The Age of Exploration, sometimes also called The Age of Discovery, was primarily from the 15th through the 18th centuries and brought to light the “Fourth Part of the World,” which became the new continents of North and South America. It was a time for European culture to cut the apron strings from the “motherland” in order to go abroad and learn more about the world. There was a need for more trading posts (which were blocked by the Ottoman Empire), more goods (silver and gold), and more shipping routes (for spices and silks), which required more and better geographical knowledge (necessity of leaving the sight of land).
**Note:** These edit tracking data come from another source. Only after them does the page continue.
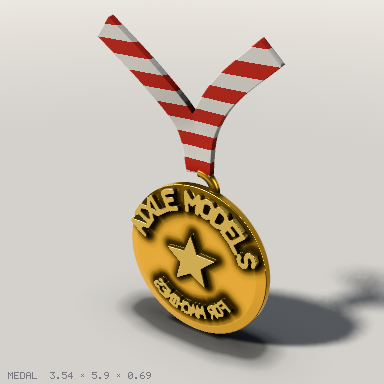
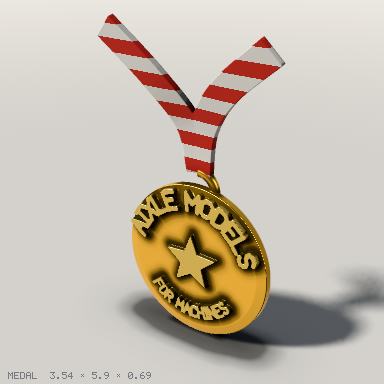
Bend text under an arc so it reads left to right, as its comment says
text() on a negative arc put its first letter on the right and mirrored
every glyph: the angle along the baseline took the arc's sign as well as
the radius did, which reverses the direction along a circle that is
already flipped to the bottom. The medal's lower legend, FOR MACHINES,
was mirror-writing in every render, and the reader of the blind
legibility check said so of both the old and the new renderer, which is
how it was found. The angle now runs the same way on both sides, so a
letter under the arc stands upright with its top toward the centre and
the text reads left to right. Only the medal uses a negative arc; its
three pictures change and nothing else does. A test measures the ink of
an L and of "I." in two bands of radius on both arcs, and fails on the
old bend.

Claude-Session: https://claude.ai/code/session_018T6HA68DSEEiuDRQLT4RUV

diff --git a/src/lang/builtins.ts b/src/lang/builtins.ts
@@ -211,7 +211,7 @@ export const BUILTINS: Builtin[] = [
     ov([{ name: "points", type: "list", doc: "a flat list [x,y, x,y, ...]: anchor, handle, handle, anchor, ..." }, num("wall", "0 for the enclosed outline; more for an open band that wide", 0)], "shape2", (a) => bezier2(nums(a[0]), n(a[1])))),
 
   def("text", "2D profiles", "Lettering as a 2D profile from a single-stroke font (A-Z, a-z, 0-9, punctuation), laid out from x = 0 on the baseline y = 0; face=\"serif\" adds slab serifs. `size` is the cap height, `weight` the stroke width (the profile's box reaches half the weight past the strokes, so the lettering stands `size` plus `weight` tall, and a line of n characters is about 0.8 × n × size wide, 0.93 with serifs); `align` is \"left\", \"center\" or \"right\". Extrude it for a sign, subtract it for engraving. check warns when the weight is under a grid cell, and for text on an arc prints the radii the lettering spans from the origin (`r 0.255..0.385`), which is what meets a rim.",
-    ov([str("text"), num("size", "cap height", 1), num("weight", "stroke width", 0.15), str("align", "", "left"), num("spacing", "extra gap between letters", 0), num("arc", "bend onto a circle of this radius, centred on the origin: positive reads over the top, negative under the bottom", 0), str("face", "\"sans\" or \"serif\" (slab serifs on the same letters, set a little wider)", "sans")], "shape2",
+    ov([str("text"), num("size", "cap height", 1), num("weight", "stroke width", 0.15), str("align", "", "left"), num("spacing", "extra gap between letters", 0), num("arc", "bend onto a circle of this radius, centred on the origin: positive reads over the top, negative under the bottom, both upright and left to right", 0), str("face", "\"sans\" or \"serif\" (slab serifs on the same letters, set a little wider)", "sans")], "shape2",
       (a) => {
         const t = a[0] as string, size = n(a[1]), spacing = n(a[4]), arc = n(a[5]);
         const face = a[6] as string;

diff --git a/tests/sdf.test.ts b/tests/sdf.test.ts
@@ -622,6 +622,28 @@ describe("partial revolve, spline, lowercase, arc text", () => {
     const under = textProfile("ABC", 1, 0.2, 0, -4);
     expect(under.bounds.min[1]).toBeLessThan(-4);
   });
+  it("arc text reads left to right with its letters upright, at the top and at the bottom", () => {
+    // The ink's mean angle along the baseline, left of centre negative, in two bands of radius: next to the
+    // baseline's circle, and far from it towards the cap height. Only an L's stem reaches the cap height, and in "I."
+    // only the I does, so in both the far band's ink sits left of the near band's when the glyph is upright and the
+    // text runs left to right. On the bottom arc the letters stand inward, so there the far band is the smaller
+    // radius. (An angle, not x: on the bottom the far band's smaller circle draws x in towards the centre.)
+    const r = 2;
+    const meanAngle = (p: ReturnType<typeof textProfile>, near: boolean, arc: number): number => {
+      let sum = 0, n = 0;
+      for (let x = -1.5; x <= 1.5; x += 0.01) for (let y = -3.2; y <= 3.2; y += 0.01) {
+        if (p.dist(x, y) >= 0) continue;
+        const out = (Math.hypot(x, y) - r) * Math.sign(arc); // height above the baseline, along the letter's up
+        if (near ? Math.abs(out) < 0.1 : out > 0.6) { sum += Math.atan2(x, y * Math.sign(arc)); n++; }
+      }
+      expect(n).toBeGreaterThan(10);
+      return sum / n;
+    };
+    for (const arc of [r, -r]) for (const text of ["L", "I."]) {
+      const p = textProfile(text, 1, 0.12, 0, arc);
+      expect(meanAngle(p, false, arc), `${text} on arc ${arc}`).toBeLessThan(meanAngle(p, true, arc) - 0.02);
+    }
+  });
   it("arc text knows the radii its ink spans, which check prints (round 10: an engraving broke out over a rim)", () => {
     // The hub's label: size 0.1 and weight 0.03 on an arc of 0.27 spans 0.255 to 0.385 from the origin.
     const label = textProfile("HB-7", 0.1, 0.03, 0, 0.27);

diff --git a/src/sdf/font.ts b/src/sdf/font.ts
@@ -231,13 +231,17 @@ export function textProfile(text: string, size = 1, weight = 0.15, spacing = 0, 
   }
   if (seg.length === 0) return shape2(() => 1e6, EMPTY_BOUNDS2, 0);
   if (arc !== 0) {
-    // Bend: x along the baseline becomes an angle, y a radius; split each stroke into short pieces first.
+    // Bend: x along the baseline becomes an angle, y a radius; split each stroke into short pieces first. The angle
+    // runs clockwise from the top whatever the side, so x runs rightwards on both: at the top a letter's up is outward
+    // (rr = r + y), at the bottom inward (r - y), and either way it is upright and reads left to right. (The angle
+    // once took the sign as well, which on the bottom put the first letter on the right and mirrored every glyph:
+    // the medal's FOR MACHINES read in a mirror, and a blind reader of its renders said so.)
     const total = cursor - gap * scale - spacing;
     const r = Math.abs(arc), sign = Math.sign(arc);
     const bent: number[] = [];
     bounds = EMPTY_BOUNDS2;
     const map = (x: number, y: number): [number, number] => {
-      const a = ((x - total / 2) / r) * sign;
+      const a = (x - total / 2) / r;
       const rr = r + y * sign;
       return [rr * Math.sin(a), rr * Math.cos(a) * sign];
     };

diff --git a/docs/reference.md b/docs/reference.md
@@ -142,7 +142,7 @@ Lettering as a 2D profile from a single-stroke font (A-Z, a-z, 0-9, punctuation)
 - `size`: cap height
 - `weight`: stroke width
 - `spacing`: extra gap between letters
-- `arc`: bend onto a circle of this radius, centred on the origin: positive reads over the top, negative under the bottom
+- `arc`: bend onto a circle of this radius, centred on the origin: positive reads over the top, negative under the bottom, both upright and left to right
 - `face`: "sans" or "serif" (slab serifs on the same letters, set a little wider)
 
 ## 2D to 3D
There are many historical accounts of the first explorations by Christopher Columbus (Spain), Ferdinand Magellan (Portugal), and Captain James Cook (England). All of these firsts resulted in cultural networks that are still in existence today. Many things besides “goods” were diffused back and forth across the seas in the two centuries of major explorations, for good and bad. Besides foods, languages, technology, governments, laws, and politics, there was “The Arrow of Disease,” which Jared Diamond, Professor of Geography at the University of California, documents in his critical thinking article of the same name in Discover Magazine.
This lecture is a very brief accounting of cultural attributes and traits that have influenced the world from the European Global Village. It is far from complete, but students now have many more topics for further research and study on their own. Studying the Global Villages, and the cultural contributions each has made to the globalized world we live in is necessary in order to comprehend that the way the world works is not the same for everyone.